— A friend, summarizing the message of the Lebanese Global Conference, held on April 26 in Washington, D.C., as concern grows over the rising price of food and fertilizer in Lebanon and throughout the Middle East and beyond
“Many of the Christian political leaders in Lebanon are for power. We don’t trust them. We don’t have true Christian leaders. Only Patriarch Raï. He should go to the United Nations [to advocate for Lebanon] with the Sunni and Druze. Only the Shia are happy with the present situation.”
— a Lebanese participant in our Unitas: Friends of Lebanon video conference, sponsored by Urbi et Orbi Communications on Friday, April 29
After several years of anticipation, it seemed to be all but a formality: a Pope would be visiting Lebanon for the first time since 2012.
Then came a flurry of statements from sources in the Curia that rolled back the travel plans. Now Pope Francis’s visit to Lebanon is once again at the stage where it had remained for quite some time: slated to happen sometime “very soon,” though nobody is quite certain when.
The first news about a papal visit in June was, in fact, not released by the Vatican, but rather by the office of the President of Lebanon, which put out a statement on Tuesday, April 5. In it, they announced that Pope Francis would be coming to Lebanon on June 12-13.
According to the statement, news of the Pope’s visit had been confirmed by Archbishop Joseph Spiteri, the Apostolic Nuncio to Lebanon.
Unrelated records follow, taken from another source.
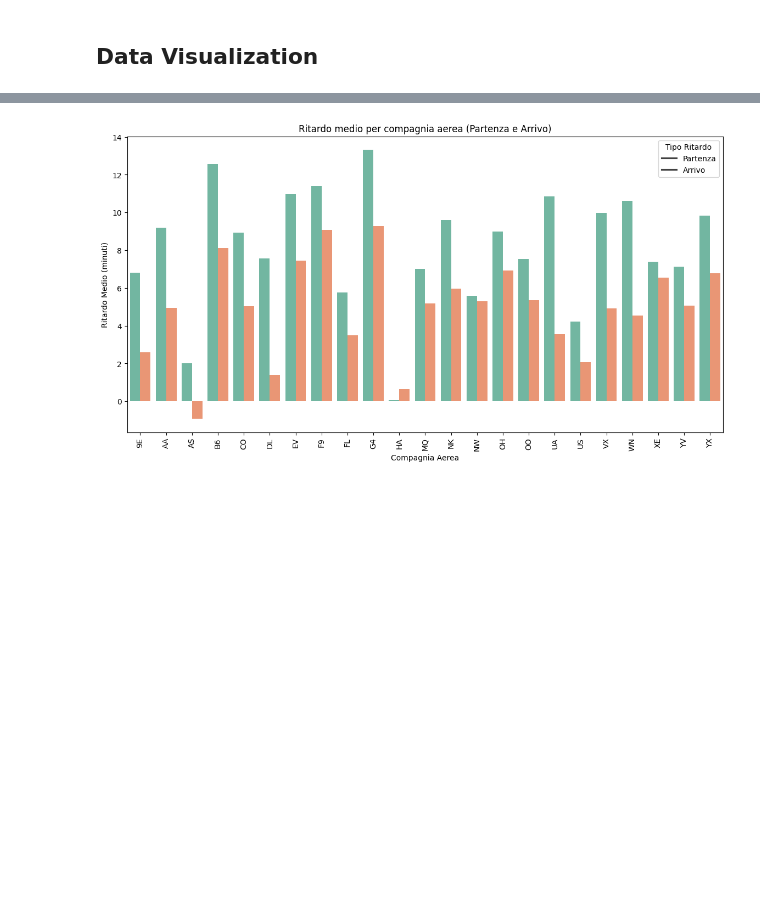
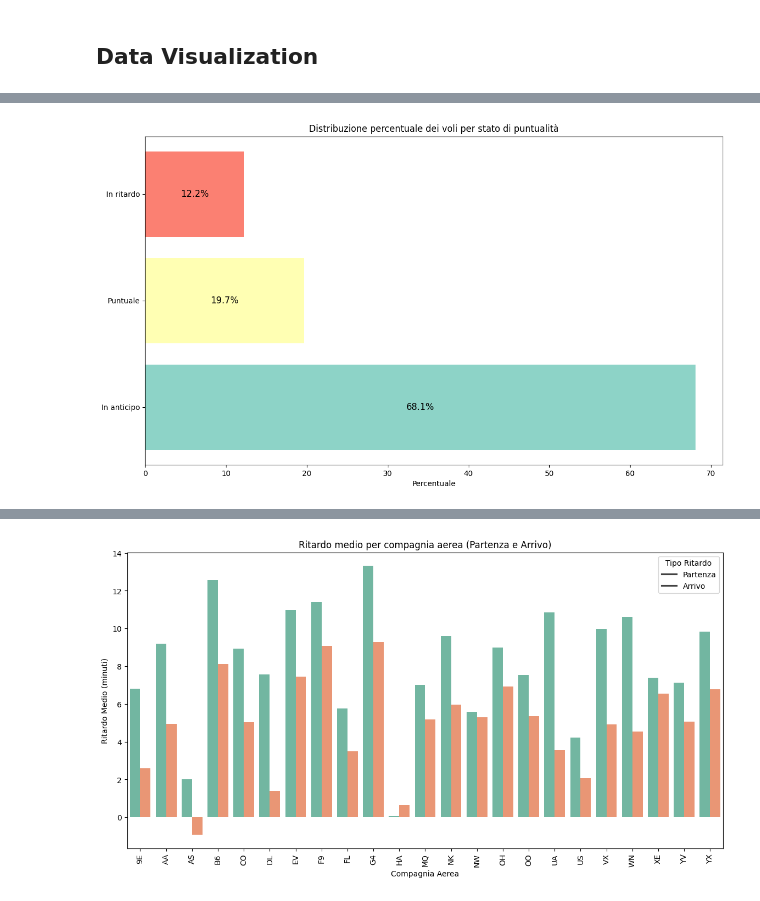
Before and after one commit to Walter-Di-Sabatino/Time-Series-Data-Science-Project, a Jupyter notebook: data_visualization.ipynb, the cells around one changed output, grey strips where cells are left out. Saved outputs shown, nothing was run; the diff lists cells and outputs as text; code cells hidden in the pictures; blank space fills up the shorter version.

```diff
--- a/data_visualization.ipynb
+++ b/data_visualization.ipynb
@@ -11,0 +74,17 @@ df = ETL(df)
+# %%
+# Calcolare le percentuali per ogni stato di puntualità
+puntuality_distribution = df['Puntualità'].value_counts(normalize=True) * 100
+
+fig, ax = plt.subplots(figsize=(14, 8))
+bars = ax.barh(puntuality_distribution.index, puntuality_distribution, color=['#8dd3c7', '#ffffb3', '#fb8072'])
+
+# Aggiungi le etichette con le percentuali
+for bar in bars:
+    width = bar.get_width()  # Lunghezza della barra (percentuale)
+    ax.text(width / 2, bar.get_y() + bar.get_height() / 2, f'{width:.1f}%', va='center', ha='center', fontsize=12,  color='black')
+
+ax.set_title('Distribuzione percentuale dei voli per stato di puntualità')
+ax.set_xlabel('Percentuale')
+plt.show()
+# %% [output]
+[figure, added]
```
Also changed, not shown: parts of 13 cells of this notebook, 1 other file.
However, Matteo Bruni, the director of the Holy See Press Office, characterized the June trip as simply “a possibility that is being studied.”
Then, in May, first the Vatican and then the Lebanese government backtracked. On Monday, May 9, two Vatican sources told Reuters that the trip would be postponed, followed by an announcement from Lebanese tourism minister Walid Nassar that Francis’ visit to Lebanon in June would, in fact, not take place in June due to the Pope’s health issues.
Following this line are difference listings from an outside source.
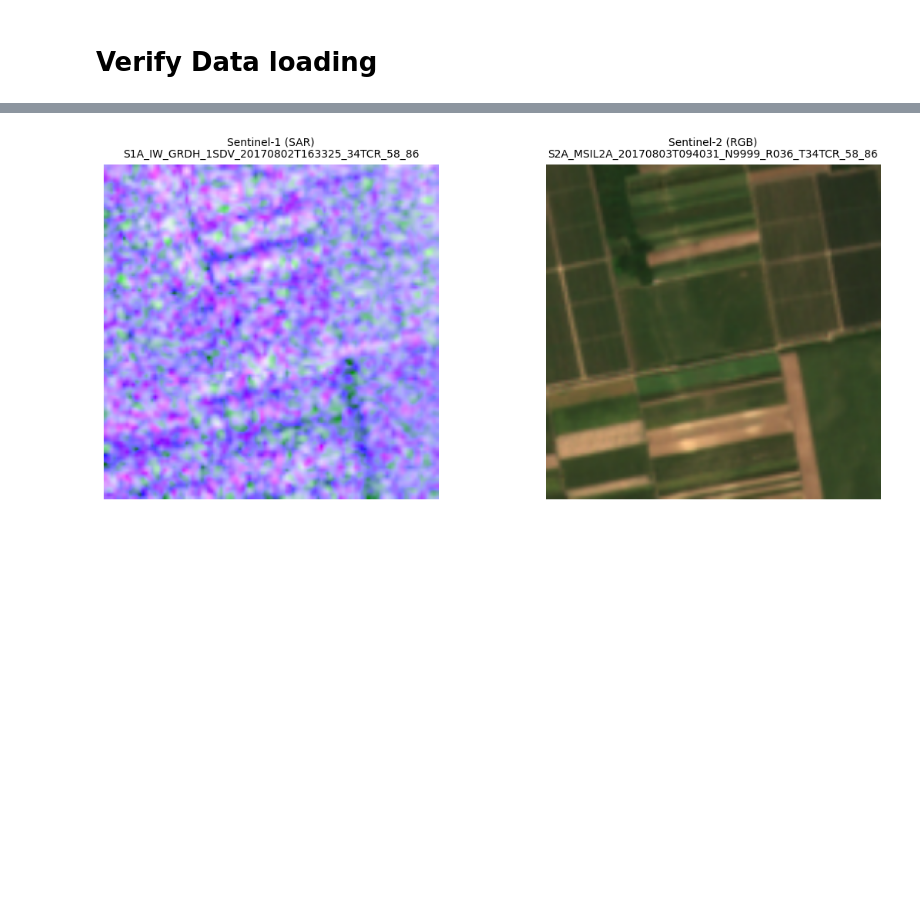
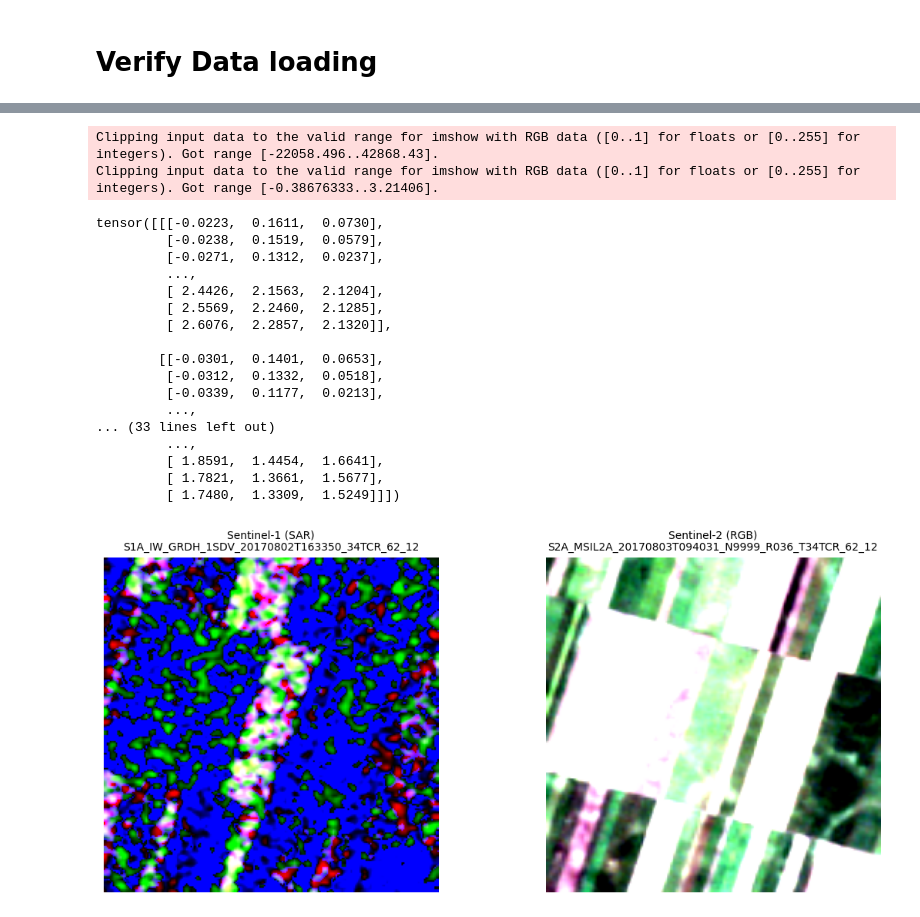
Before and after one commit to JEPAforRemoteSensing/JEPA, a Jupyter notebook: src/verify_data_loading.ipynb, the cells around one changed output, grey strips where cells are left out. Cells and saved outputs as stored; diff of their text form; code cells hidden in the pictures; blank space fills up the shorter version.

Commit message:
Fix data normalization and add data visualization

```diff
--- a/src/verify_data_loading.ipynb
+++ b/src/verify_data_loading.ipynb
@@ -21,34 +22,61 @@ S1A_IW_GRDH_1SDV_20170802T163350_34TCR_28_12 S2A_MSIL2A_20170803T094031_N9999_R0
 # %%
 import matplotlib.pyplot as plt
 import numpy as np
 
-idx = 456
+idx = 545
 s1_img, s2_img = train_ds[idx]
 
 fig, axes = plt.subplots(1, 2, figsize=(12, 5))
 
 vv = s1_img[0]  # VV polarization
 vh = s1_img[1]  # VH polarization
 
-vv_norm = (vv - vv.min()) / (vv.max() - vv.min())
-vh_norm = (vh - vh.min()) / (vh.max() - vh.min())
+Z = vv**2 + vh**2
 
-vv_vh_ratio = np.clip(vv_norm / (vh_norm + 1e-10), 0, 1)
+# vv_norm = (vv - vv.min()) / (vv.max() - vv.min())
+# vh_norm = (vh - vh.min()) / (vh.max() - vh.min())
+vv_norm = vv
+vh_norm = vh
+
+vv_vh_ratio = vv_norm / vh_norm
 s1_rgb = np.stack([vv_norm, vh_norm, vv_vh_ratio], axis=-1)
-
+# A=np.abs(Z.numpy())
+# Am=np.mean(A)
+# As=np.std(np.abs(A))
+# plt.figure(figsize=(4,4))
+# axes[0].imshow(20*np.log10(np.abs(Z)),cmap='gray')
 axes[0].imshow(s1_rgb)
 axes[0].set_title(f'Sentinel-1 (SAR)\n{train_ds.metadata1[idx]}', fontsize=10)
 axes[0].axis('off')
 
 rgb = s2_img[[2, 1, 0], :, :]  # Convert BGR to RGB
 
-rgb_norm = rgb / rgb.max()
-rgb_norm = np.transpose(rgb_norm, (1, 2, 0))  # CHW to HWC
-
+# rgb_norm = rgb / rgb.max()
+rgb_norm = np.transpose(rgb, (1, 2, 0))  # CHW to HWC
+print(np.round(rgb_norm, 4))
 axes[1].imshow(rgb_norm)
 axes[1].set_title(f'Sentinel-2 (RGB)\n{train_ds.metadata2[idx]}', fontsize=10)
 axes[1].axis('off')
 
 plt.tight_layout()
 # %% [output]
+Clipping input data to the valid range for imshow with RGB data ([0..1] for floats or [0..255] for integers). Got range [-22058.496..42868.43].
+Clipping input data to the valid range for imshow with RGB data ([0..1] for floats or [0..255] for integers). Got range [-0.38676333..3.21406].
+tensor([[[-0.0223,  0.1611,  0.0730],
+         [-0.0238,  0.1519,  0.0579],
+         [-0.0271,  0.1312,  0.0237],
+         ...,
+         [ 2.4426,  2.1563,  2.1204],
+         [ 2.5569,  2.2460,  2.1285],
+         [ 2.6076,  2.2857,  2.1320]],
+
+        [[-0.0301,  0.1401,  0.0653],
+         [-0.0312,  0.1332,  0.0518],
+         [-0.0339,  0.1177,  0.0213],
+         ...,
+... (33 lines left out)
+         ...,
+         [ 1.8591,  1.4454,  1.6641],
+         [ 1.7821,  1.3661,  1.5677],
+         [ 1.7480,  1.3309,  1.5249]]])
-[figure, old version]
+[figure, new version]
```
Also changed, not shown: parts of 1 cell of this notebook, 3 other files.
Francis has been suffering from back pain (sciatica) and has been told by his doctors to rest. In recent weeks, in his public appearances he is in a wheelchair.
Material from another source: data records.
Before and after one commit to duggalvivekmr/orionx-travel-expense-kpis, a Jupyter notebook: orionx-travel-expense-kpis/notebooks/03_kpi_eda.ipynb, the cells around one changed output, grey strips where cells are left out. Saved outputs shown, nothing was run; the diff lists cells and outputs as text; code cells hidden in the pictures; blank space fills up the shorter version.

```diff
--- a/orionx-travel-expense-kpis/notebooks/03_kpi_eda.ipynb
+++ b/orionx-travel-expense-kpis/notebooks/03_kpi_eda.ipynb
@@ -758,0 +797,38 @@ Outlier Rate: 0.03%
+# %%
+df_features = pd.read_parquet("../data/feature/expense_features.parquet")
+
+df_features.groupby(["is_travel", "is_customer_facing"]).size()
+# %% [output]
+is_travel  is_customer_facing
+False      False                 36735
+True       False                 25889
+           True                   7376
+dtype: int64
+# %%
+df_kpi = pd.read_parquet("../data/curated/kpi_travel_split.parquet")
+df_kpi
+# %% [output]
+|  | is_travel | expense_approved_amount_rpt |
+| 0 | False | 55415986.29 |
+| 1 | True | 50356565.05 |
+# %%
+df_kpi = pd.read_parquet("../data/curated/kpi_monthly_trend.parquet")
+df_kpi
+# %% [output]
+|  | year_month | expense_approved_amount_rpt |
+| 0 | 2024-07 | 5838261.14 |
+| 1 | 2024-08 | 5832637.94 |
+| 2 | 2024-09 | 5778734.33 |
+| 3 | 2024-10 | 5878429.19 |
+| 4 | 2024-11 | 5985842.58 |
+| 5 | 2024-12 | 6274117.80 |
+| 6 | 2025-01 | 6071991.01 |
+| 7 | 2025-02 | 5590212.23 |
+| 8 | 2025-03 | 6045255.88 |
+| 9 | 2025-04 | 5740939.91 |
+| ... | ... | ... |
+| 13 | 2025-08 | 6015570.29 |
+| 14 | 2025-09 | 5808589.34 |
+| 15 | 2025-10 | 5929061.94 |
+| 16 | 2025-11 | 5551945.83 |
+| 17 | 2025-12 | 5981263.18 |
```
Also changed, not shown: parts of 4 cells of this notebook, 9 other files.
A visit from Pope Francis in June would have come at a delicate time for Lebanon, right after national elections in the country, which were held on May 15. The elections, which saw gains for political parties opposed to Hezbollah as well as the accession to Parliament of 11 candidates from newly-formed “independent” political parties, have been widely seen as a step forward for Lebanon.
In the face of massive economic and social collapse, however, as well as sectarian division (Hezbollah, for example, operates in large part as a “state within a state” in southern Lebanon, with a paramilitary wing that is far larger than the Lebanese Army), it is still unclear what kinds of concrete effects these electoral shifts will have. Many now speak of the “new poor” in Beirut — families who have lost everything in the economic collapse of the past several years, many of whom now seek a way out of the country at all costs.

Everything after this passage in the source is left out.